I recently asked for more critical feedback on my fiction writing, and I was called a Bitch. I’m capitalizing Bitch because it makes me feel regal. Like a Doberman instead of a Chihuahua. (Sorry, Chihuahuas.)
It’s entirely possible that the dogged response came from how I asked for feedback. I questioned if commenters on websites ever said anything other than “I loved this so much!” or “This post made me gush; it was that good.” It is wonderful to hear, until you see that a whole bunch of posts, even ones that are just annotated links to other posts, have those kinds of comments. Then it feels cheap. No one likes to feel that. Much.
As an English teacher, I know that good criticism, honest and fair criticism, can help a writer improve and grow and shine.
So I basically said that on a couple of posts about on-line writing: Why does everyone just swoon over people’s stuff, even when it’s shit? (See where the Bitch may have been applied?) And I was schooled about on-line etiquette of commenting. I think it comes down to this: If you don’t say shiny, happy things, you run the risk of being called a Troll. And for all the “No Bullying!” posts we see, on-line folks sure can be bullies when they don’t like what someone else is saying.
So, can we have actual conversations anymore? Are we relegated, through the fear of confrontation, to just nodding and smiling and occasionally clapping our hands in delighted support? I think we are. And it’s not just on-line.
At a recent gathering of women-of-a-certain-age, a tense moment simmered when the topic of inviting a new member came up. One of the ladies in the group suggested that we look for a new member outside of the ethnicities already represented. Another member took offense at the chosen definition of diversity. And despite the close friendships in the group, no one else entered the conversation. It was like a slow-moving tennis match during which none of the spectators looked directly at the combatants. This would have been where I inserted Awwwk-Warrrd into the conversation, except that, as the newest member, I figured it wasn’t my place.
Race, Politics, Religion, and apparently Criticism of Writing, are touchy subjects at dinner parties – virtual or in real life. But aren’t they also the subjects that need the most discussion? Why can’t we discuss (or conversate, as my students used to say) with differing opinions without feeling the heat rise from our bellies to the tips of our ears?

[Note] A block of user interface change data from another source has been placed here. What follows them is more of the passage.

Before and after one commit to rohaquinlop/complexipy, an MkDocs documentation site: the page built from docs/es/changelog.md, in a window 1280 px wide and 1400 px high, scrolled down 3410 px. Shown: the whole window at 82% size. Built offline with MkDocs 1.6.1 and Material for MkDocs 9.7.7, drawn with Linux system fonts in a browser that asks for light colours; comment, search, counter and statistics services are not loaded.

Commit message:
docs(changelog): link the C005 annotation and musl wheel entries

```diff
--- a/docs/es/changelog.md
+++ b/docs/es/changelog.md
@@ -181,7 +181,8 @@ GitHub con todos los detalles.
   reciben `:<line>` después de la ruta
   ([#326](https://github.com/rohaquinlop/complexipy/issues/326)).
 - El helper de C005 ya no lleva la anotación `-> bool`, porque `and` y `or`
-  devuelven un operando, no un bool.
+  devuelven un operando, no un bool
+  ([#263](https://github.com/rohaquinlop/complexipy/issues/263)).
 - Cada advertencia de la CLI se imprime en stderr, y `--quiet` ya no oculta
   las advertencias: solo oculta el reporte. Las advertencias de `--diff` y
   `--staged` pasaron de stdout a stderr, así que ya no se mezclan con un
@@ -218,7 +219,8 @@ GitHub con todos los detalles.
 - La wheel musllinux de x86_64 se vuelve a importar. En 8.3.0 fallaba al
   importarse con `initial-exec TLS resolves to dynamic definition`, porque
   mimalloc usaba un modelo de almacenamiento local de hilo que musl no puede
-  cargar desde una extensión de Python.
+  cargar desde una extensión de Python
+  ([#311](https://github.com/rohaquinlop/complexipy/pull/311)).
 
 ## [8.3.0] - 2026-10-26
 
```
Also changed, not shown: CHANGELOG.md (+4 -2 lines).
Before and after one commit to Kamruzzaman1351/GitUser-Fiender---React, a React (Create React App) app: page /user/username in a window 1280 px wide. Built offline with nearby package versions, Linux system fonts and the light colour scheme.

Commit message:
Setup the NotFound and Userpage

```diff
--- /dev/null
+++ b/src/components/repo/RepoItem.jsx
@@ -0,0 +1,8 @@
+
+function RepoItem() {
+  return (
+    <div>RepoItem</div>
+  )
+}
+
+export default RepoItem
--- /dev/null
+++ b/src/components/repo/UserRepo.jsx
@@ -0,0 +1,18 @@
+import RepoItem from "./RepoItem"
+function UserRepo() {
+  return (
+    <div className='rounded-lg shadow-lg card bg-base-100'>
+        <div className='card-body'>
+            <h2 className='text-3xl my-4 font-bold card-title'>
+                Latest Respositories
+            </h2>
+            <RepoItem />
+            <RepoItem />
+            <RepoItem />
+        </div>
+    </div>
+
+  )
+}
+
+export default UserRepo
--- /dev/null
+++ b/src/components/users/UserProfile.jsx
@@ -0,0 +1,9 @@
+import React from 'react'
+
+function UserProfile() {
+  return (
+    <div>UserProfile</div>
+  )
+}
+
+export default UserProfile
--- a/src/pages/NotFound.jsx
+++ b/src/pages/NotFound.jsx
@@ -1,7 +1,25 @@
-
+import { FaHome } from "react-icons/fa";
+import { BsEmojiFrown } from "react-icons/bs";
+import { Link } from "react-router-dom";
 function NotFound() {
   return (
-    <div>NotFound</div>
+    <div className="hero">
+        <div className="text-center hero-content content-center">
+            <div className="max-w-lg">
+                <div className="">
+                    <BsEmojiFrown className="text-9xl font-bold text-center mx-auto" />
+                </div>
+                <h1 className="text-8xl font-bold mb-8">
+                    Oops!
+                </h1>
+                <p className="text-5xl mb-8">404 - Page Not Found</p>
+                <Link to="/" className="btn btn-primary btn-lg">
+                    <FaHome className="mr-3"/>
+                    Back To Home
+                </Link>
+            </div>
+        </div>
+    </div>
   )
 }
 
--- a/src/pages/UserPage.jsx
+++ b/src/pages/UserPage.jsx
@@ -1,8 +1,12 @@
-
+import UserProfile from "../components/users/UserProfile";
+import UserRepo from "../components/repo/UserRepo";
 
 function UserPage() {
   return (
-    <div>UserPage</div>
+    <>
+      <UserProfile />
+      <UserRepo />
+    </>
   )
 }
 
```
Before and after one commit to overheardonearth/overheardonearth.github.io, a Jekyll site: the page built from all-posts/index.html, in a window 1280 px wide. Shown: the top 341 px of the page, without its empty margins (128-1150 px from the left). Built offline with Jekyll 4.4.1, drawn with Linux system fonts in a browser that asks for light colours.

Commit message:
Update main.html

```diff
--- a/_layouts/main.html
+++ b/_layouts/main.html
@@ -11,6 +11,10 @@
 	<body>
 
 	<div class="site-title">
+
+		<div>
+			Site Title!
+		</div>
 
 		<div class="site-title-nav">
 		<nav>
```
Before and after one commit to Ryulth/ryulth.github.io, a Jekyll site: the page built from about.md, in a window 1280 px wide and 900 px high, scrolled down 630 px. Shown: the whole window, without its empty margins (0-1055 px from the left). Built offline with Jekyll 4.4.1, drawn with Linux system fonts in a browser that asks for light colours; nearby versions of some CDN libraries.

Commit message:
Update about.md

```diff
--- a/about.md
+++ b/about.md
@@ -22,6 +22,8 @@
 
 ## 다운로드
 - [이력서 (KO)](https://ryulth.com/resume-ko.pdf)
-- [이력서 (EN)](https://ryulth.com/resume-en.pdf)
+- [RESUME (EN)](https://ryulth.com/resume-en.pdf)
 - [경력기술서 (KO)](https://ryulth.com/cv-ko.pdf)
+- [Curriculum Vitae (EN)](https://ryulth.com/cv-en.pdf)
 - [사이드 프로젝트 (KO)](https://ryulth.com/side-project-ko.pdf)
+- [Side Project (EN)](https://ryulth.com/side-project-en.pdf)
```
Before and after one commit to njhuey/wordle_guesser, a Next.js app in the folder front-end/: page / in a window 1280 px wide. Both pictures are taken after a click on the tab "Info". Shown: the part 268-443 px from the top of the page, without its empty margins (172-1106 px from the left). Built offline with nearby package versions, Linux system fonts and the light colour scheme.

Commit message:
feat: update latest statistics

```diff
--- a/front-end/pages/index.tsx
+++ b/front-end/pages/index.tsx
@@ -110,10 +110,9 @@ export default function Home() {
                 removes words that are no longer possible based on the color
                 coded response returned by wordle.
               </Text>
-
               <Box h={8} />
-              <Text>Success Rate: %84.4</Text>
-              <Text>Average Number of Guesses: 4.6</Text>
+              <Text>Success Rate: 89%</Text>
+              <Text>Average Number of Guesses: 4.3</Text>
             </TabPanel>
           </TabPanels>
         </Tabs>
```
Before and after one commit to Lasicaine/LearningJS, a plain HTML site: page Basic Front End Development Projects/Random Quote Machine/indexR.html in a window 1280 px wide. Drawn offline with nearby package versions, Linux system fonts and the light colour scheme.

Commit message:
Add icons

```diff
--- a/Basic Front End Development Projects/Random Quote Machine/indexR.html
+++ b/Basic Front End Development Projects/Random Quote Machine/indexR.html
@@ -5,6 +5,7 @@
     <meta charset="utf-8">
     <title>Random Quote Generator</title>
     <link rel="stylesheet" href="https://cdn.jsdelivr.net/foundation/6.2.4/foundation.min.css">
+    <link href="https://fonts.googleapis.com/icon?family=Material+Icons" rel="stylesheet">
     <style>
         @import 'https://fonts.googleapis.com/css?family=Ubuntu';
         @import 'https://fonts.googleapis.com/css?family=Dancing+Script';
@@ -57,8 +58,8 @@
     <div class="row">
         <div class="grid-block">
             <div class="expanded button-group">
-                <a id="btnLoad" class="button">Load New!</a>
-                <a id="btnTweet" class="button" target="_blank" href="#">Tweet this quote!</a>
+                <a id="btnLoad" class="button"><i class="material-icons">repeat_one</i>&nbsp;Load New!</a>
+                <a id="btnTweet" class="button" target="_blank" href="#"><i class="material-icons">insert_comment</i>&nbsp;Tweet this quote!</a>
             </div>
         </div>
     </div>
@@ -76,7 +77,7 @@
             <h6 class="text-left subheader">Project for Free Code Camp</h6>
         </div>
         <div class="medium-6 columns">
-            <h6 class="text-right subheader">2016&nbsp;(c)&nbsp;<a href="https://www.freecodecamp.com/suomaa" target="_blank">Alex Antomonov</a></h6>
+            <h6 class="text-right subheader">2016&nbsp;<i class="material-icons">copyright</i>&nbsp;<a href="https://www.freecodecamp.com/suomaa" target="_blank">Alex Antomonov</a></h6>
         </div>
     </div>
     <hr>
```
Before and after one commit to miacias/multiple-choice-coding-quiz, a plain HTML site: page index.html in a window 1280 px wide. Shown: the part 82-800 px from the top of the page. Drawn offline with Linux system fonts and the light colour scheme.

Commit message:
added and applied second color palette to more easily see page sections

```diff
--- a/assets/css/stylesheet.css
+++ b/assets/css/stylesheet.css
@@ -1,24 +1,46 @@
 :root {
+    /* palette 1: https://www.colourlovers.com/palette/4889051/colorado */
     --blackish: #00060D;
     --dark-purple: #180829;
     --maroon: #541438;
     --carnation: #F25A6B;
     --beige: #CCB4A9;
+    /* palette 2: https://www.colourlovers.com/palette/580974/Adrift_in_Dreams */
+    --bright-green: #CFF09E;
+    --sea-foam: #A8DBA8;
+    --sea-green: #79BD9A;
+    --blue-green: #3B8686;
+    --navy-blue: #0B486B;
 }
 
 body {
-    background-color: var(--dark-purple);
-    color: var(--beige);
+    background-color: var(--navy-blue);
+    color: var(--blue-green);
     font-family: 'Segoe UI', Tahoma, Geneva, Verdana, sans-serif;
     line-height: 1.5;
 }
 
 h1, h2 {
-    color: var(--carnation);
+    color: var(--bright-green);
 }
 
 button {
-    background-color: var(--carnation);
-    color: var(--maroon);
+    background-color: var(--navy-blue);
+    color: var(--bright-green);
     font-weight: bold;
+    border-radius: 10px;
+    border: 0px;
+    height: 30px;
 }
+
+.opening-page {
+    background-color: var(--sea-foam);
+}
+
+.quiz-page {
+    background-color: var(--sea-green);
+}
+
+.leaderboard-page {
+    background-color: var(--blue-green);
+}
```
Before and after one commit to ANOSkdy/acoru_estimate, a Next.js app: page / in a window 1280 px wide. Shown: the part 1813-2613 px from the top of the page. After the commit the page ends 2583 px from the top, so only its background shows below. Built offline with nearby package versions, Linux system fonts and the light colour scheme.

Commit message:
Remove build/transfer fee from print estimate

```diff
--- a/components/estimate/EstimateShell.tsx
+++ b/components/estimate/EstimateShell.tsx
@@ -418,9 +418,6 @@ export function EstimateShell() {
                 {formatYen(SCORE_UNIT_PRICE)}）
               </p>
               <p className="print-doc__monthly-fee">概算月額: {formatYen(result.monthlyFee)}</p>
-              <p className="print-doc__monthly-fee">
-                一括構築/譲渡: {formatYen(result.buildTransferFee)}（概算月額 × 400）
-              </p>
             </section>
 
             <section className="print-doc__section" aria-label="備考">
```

These two experiences got me thinking more about Bring It to the Table, a documentary project* from a local filmmaker. It’s about beginning to break away from polarizing language. It’s about creating conversations that become part of our country’s dialogue about real issues. I find this such an interesting project, and it’s one that can benefit us all. Read more about the filmmaker and her philosophy on Baristanet.
What do you think? Is it possible to have authentic conversations anymore? Are we all too worried about offending or seeming like “trolls” to others?